▶ _WHAT IS EXPECTED_
Gather, from the listing beneath this task, every line holding the string "site".

↓↓↓

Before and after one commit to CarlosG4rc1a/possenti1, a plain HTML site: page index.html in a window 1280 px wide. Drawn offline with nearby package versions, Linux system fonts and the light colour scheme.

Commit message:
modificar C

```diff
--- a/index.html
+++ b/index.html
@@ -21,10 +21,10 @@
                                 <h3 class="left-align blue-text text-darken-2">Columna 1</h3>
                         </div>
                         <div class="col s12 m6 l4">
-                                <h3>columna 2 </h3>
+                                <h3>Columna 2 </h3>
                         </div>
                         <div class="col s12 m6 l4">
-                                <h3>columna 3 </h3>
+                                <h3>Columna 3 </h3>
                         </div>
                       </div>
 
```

↑↑↑
↓↓↓

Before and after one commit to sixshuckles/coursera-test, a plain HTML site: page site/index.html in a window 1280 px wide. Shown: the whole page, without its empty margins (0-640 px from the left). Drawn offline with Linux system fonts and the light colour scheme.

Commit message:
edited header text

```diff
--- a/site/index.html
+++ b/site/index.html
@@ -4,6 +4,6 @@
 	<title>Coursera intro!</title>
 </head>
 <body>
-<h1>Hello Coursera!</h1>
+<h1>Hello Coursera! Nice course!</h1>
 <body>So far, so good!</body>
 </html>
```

↑↑↑
↓↓↓

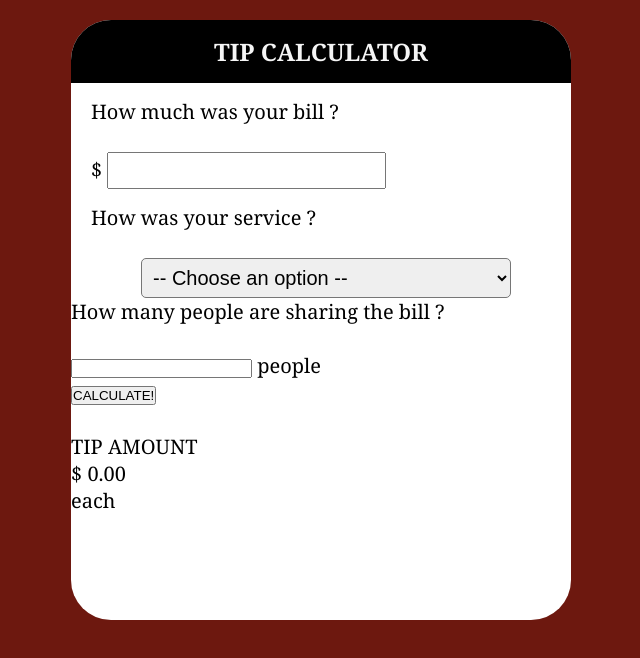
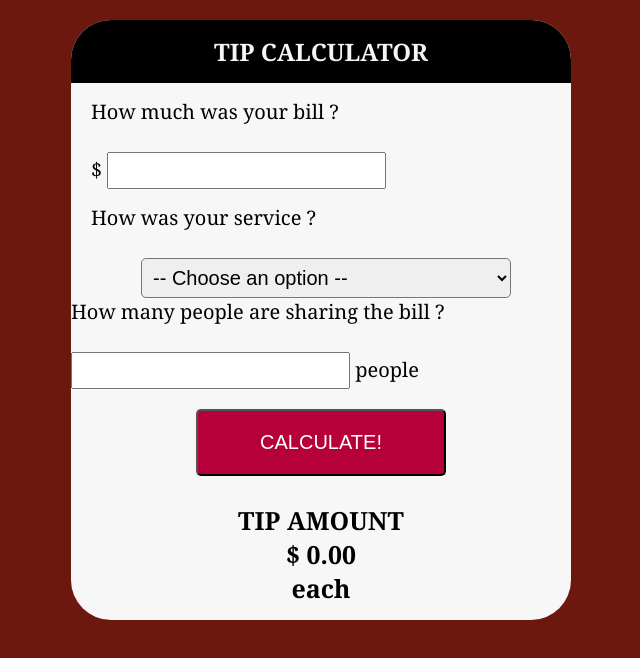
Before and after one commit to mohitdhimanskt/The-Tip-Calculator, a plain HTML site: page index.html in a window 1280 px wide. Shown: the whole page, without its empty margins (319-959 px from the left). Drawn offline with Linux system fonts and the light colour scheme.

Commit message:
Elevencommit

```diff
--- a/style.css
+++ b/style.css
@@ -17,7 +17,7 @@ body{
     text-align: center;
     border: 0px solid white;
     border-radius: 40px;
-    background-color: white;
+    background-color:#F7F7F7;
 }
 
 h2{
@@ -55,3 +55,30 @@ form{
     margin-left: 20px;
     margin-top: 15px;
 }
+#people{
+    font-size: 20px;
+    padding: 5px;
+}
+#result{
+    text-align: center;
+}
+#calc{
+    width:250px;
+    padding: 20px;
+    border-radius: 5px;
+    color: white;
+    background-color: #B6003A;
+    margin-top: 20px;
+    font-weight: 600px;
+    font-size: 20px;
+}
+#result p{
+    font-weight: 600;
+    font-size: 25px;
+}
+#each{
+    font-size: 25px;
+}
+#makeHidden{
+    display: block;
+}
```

↑↑↑

▶ _EXERCISE ANSWER_
Before and after one commit to CarlosG4rc1a/possenti1, a plain HTML site: page index.html in a window 1280 px wide. Drawn offline with nearby package versions, Linux system fonts and the light colour scheme.
Before and after one commit to sixshuckles/coursera-test, a plain HTML site: page site/index.html in a window 1280 px wide. Shown: the whole page, without its empty margins (0-640 px from the left). Drawn offline with Linux system fonts and the light colour scheme.
--- a/site/index.html
+++ b/site/index.html
Before and after one commit to mohitdhimanskt/The-Tip-Calculator, a plain HTML site: page index.html in a window 1280 px wide. Shown: the whole page, without its empty margins (319-959 px from the left). Drawn offline with Linux system fonts and the light colour scheme.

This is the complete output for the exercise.